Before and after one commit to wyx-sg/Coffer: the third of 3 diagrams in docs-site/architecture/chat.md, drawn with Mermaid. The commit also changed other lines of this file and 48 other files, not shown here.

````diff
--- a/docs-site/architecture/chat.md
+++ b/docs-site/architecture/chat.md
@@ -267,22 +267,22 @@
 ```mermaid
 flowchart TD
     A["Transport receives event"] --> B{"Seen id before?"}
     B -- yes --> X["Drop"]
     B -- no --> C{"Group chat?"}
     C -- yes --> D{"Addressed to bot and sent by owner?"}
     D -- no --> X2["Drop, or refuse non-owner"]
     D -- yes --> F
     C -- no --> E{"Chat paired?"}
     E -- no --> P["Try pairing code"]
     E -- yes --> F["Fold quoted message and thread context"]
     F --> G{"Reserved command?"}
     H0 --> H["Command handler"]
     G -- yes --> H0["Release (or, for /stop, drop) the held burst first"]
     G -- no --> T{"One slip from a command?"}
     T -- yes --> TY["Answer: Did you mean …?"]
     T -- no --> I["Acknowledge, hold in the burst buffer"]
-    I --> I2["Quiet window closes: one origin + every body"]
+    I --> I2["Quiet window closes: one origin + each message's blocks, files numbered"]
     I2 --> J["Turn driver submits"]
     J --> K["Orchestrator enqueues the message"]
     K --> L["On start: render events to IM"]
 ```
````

====================

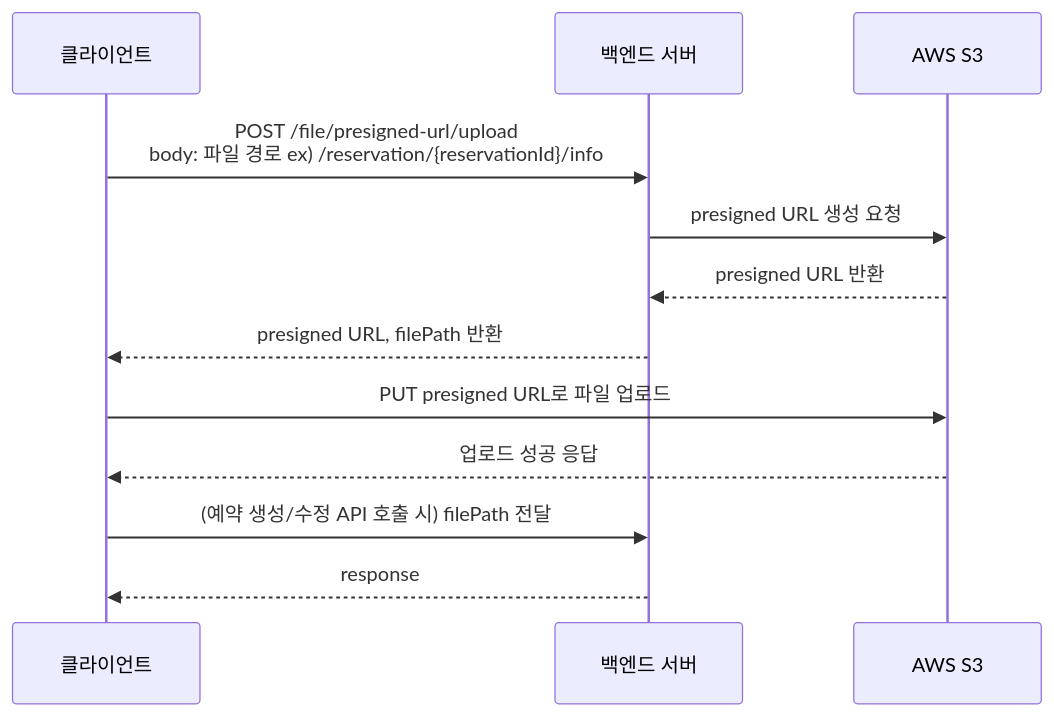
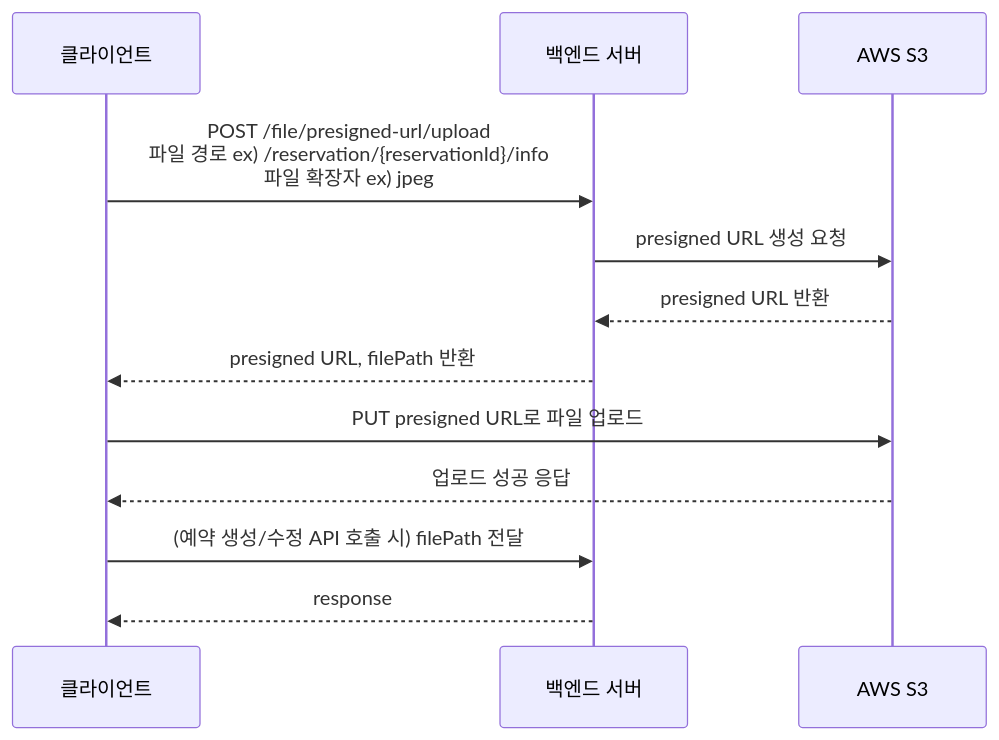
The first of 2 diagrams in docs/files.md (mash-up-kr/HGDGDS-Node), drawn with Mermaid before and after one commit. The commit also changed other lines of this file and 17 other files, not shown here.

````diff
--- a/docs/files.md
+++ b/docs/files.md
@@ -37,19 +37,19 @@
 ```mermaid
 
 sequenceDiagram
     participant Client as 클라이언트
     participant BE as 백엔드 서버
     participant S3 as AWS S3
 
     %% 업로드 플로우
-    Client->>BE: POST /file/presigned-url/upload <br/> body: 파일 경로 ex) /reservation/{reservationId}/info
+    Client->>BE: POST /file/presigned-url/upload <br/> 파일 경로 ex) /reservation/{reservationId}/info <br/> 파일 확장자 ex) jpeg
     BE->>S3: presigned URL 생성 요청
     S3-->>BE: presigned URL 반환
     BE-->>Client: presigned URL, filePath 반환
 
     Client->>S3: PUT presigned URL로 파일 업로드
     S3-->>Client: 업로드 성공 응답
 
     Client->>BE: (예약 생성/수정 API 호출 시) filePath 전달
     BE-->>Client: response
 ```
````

====================

Task to complete> Check the lines above and copy each one that includes "Client".

Response to the task>
     participant Client as 클라이언트
-    Client->>BE: POST /file/presigned-url/upload <br/> body: 파일 경로 ex) /reservation/{reservationId}/info
+    Client->>BE: POST /file/presigned-url/upload <br/> 파일 경로 ex) /reservation/{reservationId}/info <br/> 파일 확장자 ex) jpeg
     BE-->>Client: presigned URL, filePath 반환
     Client->>S3: PUT presigned URL로 파일 업로드
     S3-->>Client: 업로드 성공 응답
     Client->>BE: (예약 생성/수정 API 호출 시) filePath 전달
     BE-->>Client: response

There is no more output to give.